Now, Dice. Trying to do the same for Dice doesn’t quite work. Part of the problem is, it’s a protocol, not a type. But if we do the same for it, replacing Protocol where Type appears in the above code, it actually also works:

OK! So, if I rely on stringifying on encoding, I can rely on decoding from string (or etc.) into specific types through decoding extensions.


Have I lost you yet? I have two more topics to cover. The first is a nested sub-type that is inside its parent (in JSON), and the second is named types.

Nested sub-types: Sub-races

When it comes to racial traits, in D&D there are sub-races for many of the core races. For example, the JSON for a race and two sub-races might look like this:

How to decode this? And, how will subraces inherit parent traits?

Well.

First, the RacialTraits type needs to implement an init(from:) initializer that can figure out what to do with the subraces. Here is what I came up with.

Notice several things. First, several of the properties have a default value even if the base class doesn’t have something to decode. Second, we pull a nestedUnkeyedContainer and decode subraces as an array of races, and then call blendTraits, to ensure that each subrace inherits its parent race’s properties. I couldn’t figure out a better way to do this in the time I gave myself. It appears that the unkeyed container requires using isAtEnd to know when to stop, and decode to peel off each element.
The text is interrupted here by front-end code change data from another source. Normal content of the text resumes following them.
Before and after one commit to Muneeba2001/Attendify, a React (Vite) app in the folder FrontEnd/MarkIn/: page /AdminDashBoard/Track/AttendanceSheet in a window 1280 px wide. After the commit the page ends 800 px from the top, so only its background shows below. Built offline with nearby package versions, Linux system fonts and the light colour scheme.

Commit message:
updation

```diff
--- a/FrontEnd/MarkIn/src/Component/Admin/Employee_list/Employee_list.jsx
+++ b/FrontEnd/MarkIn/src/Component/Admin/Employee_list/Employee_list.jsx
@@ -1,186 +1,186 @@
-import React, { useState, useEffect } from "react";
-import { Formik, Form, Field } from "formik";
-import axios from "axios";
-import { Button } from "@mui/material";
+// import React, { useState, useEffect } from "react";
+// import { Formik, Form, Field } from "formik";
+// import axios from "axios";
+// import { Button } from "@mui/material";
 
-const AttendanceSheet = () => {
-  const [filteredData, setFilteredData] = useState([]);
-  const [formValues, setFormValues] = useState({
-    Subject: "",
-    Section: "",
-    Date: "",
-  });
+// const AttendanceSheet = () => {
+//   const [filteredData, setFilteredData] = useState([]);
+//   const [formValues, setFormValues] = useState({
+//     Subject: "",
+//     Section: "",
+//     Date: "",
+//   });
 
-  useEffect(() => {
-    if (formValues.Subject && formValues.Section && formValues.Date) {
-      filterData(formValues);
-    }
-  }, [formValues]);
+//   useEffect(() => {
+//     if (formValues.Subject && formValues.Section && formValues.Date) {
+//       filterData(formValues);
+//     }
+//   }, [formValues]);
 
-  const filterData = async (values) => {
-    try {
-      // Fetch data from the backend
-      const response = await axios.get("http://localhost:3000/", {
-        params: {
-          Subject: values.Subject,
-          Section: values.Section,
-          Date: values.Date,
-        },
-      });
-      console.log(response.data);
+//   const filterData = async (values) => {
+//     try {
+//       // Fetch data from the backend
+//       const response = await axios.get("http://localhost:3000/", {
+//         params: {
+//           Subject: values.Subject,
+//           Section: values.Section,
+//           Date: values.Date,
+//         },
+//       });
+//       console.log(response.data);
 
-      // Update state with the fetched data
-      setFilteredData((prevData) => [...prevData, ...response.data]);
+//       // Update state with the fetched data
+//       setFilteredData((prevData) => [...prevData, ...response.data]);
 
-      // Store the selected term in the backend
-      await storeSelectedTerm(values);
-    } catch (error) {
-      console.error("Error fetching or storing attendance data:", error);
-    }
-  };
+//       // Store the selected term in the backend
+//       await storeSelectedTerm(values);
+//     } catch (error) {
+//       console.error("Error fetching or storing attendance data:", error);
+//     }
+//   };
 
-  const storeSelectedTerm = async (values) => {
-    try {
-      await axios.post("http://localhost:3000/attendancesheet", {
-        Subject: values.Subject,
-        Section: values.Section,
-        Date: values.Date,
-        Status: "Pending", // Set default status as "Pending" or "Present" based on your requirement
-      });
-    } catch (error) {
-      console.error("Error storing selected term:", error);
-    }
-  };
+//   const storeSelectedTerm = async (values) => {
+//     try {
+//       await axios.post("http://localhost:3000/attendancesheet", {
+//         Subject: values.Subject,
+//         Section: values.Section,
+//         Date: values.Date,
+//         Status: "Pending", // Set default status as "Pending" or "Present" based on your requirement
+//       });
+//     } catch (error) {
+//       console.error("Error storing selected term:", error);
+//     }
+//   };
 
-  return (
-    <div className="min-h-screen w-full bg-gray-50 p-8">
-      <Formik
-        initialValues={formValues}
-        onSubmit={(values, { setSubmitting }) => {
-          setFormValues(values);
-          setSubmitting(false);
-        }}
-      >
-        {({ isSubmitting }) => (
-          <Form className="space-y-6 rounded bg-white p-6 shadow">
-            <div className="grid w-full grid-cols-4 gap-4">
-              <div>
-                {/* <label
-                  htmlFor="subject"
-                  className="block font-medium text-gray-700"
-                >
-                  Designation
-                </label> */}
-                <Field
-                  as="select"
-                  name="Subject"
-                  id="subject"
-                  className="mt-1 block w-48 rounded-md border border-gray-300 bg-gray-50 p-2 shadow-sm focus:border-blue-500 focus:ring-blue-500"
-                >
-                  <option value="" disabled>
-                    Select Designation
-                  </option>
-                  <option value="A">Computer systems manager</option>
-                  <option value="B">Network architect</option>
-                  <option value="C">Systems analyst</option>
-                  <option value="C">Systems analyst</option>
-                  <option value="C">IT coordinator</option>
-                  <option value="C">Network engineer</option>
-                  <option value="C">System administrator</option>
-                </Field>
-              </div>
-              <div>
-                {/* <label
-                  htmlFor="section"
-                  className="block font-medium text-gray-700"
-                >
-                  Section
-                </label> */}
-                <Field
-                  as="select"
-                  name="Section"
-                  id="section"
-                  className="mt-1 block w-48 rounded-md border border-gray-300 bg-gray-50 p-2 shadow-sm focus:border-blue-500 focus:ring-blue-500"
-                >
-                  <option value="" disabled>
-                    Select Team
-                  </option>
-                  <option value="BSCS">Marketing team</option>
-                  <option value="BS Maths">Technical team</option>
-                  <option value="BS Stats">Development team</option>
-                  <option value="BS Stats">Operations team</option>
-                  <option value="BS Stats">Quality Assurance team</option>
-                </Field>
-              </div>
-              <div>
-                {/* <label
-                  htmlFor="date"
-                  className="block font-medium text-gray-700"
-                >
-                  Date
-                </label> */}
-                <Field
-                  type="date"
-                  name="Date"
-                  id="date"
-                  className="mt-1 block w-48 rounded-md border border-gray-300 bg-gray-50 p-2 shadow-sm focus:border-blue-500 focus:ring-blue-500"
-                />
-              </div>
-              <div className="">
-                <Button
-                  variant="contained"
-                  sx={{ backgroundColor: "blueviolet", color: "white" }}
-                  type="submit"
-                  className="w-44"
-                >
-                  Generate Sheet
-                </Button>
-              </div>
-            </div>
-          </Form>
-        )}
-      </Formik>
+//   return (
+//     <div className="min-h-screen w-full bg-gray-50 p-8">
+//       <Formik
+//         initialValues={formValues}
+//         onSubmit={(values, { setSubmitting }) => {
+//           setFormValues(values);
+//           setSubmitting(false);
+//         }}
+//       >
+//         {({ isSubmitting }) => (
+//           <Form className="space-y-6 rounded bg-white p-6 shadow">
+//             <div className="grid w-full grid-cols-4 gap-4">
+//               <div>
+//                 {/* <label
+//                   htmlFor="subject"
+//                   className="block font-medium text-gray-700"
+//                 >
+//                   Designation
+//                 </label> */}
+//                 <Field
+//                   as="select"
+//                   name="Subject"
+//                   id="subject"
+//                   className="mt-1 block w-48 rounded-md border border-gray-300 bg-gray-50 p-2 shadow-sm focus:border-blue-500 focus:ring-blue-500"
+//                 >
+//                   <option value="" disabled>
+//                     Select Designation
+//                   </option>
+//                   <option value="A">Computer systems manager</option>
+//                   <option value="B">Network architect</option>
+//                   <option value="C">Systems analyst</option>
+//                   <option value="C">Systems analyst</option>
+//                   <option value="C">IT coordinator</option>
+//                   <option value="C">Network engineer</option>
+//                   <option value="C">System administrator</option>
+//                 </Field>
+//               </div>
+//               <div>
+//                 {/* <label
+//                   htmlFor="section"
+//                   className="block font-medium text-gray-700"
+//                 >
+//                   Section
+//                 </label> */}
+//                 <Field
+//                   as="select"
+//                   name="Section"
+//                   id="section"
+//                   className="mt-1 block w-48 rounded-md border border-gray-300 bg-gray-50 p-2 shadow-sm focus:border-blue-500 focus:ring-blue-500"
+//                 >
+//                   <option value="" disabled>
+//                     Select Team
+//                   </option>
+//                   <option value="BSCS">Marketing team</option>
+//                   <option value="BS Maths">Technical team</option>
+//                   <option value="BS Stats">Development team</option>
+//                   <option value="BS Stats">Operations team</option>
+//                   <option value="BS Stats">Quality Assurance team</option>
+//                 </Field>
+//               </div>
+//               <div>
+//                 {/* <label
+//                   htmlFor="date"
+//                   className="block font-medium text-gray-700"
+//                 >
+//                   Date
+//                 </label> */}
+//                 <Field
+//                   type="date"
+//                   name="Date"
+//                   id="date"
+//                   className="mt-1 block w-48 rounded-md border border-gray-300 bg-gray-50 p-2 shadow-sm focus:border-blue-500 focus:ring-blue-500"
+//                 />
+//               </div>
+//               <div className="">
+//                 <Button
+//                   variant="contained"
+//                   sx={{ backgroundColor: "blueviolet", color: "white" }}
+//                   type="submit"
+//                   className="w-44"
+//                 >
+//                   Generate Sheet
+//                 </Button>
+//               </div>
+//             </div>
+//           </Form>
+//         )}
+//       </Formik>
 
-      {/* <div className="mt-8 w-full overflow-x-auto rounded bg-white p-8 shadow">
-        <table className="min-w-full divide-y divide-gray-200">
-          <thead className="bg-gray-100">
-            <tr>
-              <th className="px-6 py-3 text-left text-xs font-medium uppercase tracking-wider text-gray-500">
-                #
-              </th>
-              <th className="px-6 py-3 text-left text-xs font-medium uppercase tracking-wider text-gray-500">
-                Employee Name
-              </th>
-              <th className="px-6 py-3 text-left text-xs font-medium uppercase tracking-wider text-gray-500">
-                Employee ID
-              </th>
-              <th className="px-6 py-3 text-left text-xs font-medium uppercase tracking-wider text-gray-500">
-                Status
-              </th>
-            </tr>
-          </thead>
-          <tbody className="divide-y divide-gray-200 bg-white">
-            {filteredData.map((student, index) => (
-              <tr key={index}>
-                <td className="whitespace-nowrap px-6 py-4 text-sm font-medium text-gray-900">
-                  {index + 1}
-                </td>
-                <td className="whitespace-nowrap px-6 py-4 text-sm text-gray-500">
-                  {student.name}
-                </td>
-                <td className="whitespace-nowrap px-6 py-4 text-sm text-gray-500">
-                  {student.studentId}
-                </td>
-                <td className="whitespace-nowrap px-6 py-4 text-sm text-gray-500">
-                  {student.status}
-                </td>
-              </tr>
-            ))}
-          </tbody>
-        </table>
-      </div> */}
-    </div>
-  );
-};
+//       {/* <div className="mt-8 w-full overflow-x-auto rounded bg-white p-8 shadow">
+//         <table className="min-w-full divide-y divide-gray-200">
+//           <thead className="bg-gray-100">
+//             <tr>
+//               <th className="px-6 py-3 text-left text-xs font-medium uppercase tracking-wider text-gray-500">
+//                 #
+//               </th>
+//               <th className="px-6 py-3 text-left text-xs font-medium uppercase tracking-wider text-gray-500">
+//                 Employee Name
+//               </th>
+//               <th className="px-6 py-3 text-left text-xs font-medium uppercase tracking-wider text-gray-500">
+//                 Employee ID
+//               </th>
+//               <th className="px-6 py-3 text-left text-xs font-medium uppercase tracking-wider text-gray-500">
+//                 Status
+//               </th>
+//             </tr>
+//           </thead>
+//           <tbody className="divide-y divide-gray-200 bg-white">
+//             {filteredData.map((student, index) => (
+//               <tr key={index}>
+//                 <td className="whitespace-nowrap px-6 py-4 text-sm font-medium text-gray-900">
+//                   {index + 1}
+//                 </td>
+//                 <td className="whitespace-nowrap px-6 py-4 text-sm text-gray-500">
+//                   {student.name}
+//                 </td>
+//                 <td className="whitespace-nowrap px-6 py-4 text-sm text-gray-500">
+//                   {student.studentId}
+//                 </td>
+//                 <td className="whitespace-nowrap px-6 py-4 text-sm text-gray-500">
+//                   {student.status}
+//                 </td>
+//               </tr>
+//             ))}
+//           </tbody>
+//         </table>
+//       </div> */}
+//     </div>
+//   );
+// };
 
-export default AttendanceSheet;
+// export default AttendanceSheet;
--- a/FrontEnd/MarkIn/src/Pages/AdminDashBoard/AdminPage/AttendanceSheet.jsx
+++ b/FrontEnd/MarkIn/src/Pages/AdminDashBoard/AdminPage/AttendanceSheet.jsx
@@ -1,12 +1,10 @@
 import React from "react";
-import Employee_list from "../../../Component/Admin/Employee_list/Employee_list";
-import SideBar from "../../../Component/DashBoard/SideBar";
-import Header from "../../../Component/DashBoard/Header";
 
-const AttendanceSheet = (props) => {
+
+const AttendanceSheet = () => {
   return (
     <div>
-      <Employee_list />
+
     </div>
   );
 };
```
Careful: if you don’t use decode directly on the unkeyed container, it’ll never hit the end; I learned the hard way.

Here is how blendTraits is implemented, and how it interacts with some of the default values:

Jumping back to the struct declaration: the reason why so many properties have ! at the end of them is because they’re optional for decoding a subrace, but are required when used. blendTraits is what makes this OK, before actual clients use these types.

Not shown here: There is a wrapper for an array of RacialTraits, to peel out the sub races, so that races and subraces can be accessed together as a flat array. Also not shown is the encode function to only encode properties that are different between the parent and the subrace. View the source code in the GitHub project for more details on these and other refinements.

Custom keys in AbilityScores

OK so the other topic I wanted to cover was what happened to AbilityScores. Before Codable, these had a string name and dictionary to map the name to a value. After Codable, the string name became a CodingKey, and a Codable. Doiiiing!!!

That was easy enough. The rest felt like a bit of thrashing, until I got it right.

This solution is related to the scenario covered by the Apple Playground sample code for Using JSON with custom types (download this, I highly recommend going through the playground to learn more about Codable).

Here is the “before”:

TraitCoder was my hacky way to declare an init and encode function before Coding became a thing. Because Ability is a struct used as a dictionary Key, it’s also made to conform to Hashable, Equatable and Comparable, but that’s not shown here, because, space.

Here is the “after”:

Now, the Ability type implements Codable using singleValueContainer() of String, so that it doesn’t have to be declared with a name key in JSON, and so it can be used without AbilityScores. Also note that the AbilityKey is a struct with a var string, so that the Ability string… uh… can be mapped to and from it, as a CodingKey. There is more CodingKeys boilerplate involved because we can’t use an enum in this scenario. Then, we just iterate over all of the found AbilityKeys to make the dictionary of AbilityScores.

Whew. I almost lost myself, there.

So, now, if you specify something like “ability scores”: { “intelligence”: 2 }, in JSON, the value can be directly decoded into an AbilityScores of one element, whose Ability is “intelligence” and whose Int value (modifier) is 2.

What’s next?

Over in the repository, there’s also a little bit of latent wanna-use-a-NSKeyedArchiver going on in Player with RacialTraits and ClassTraits, and there’s also some more weirdness with Money, Currencies and UnitCurrency. More work to do. If you want to spelunk further into Codable, take a closer look inside RolePlayingCore.

Happy Codable-ing!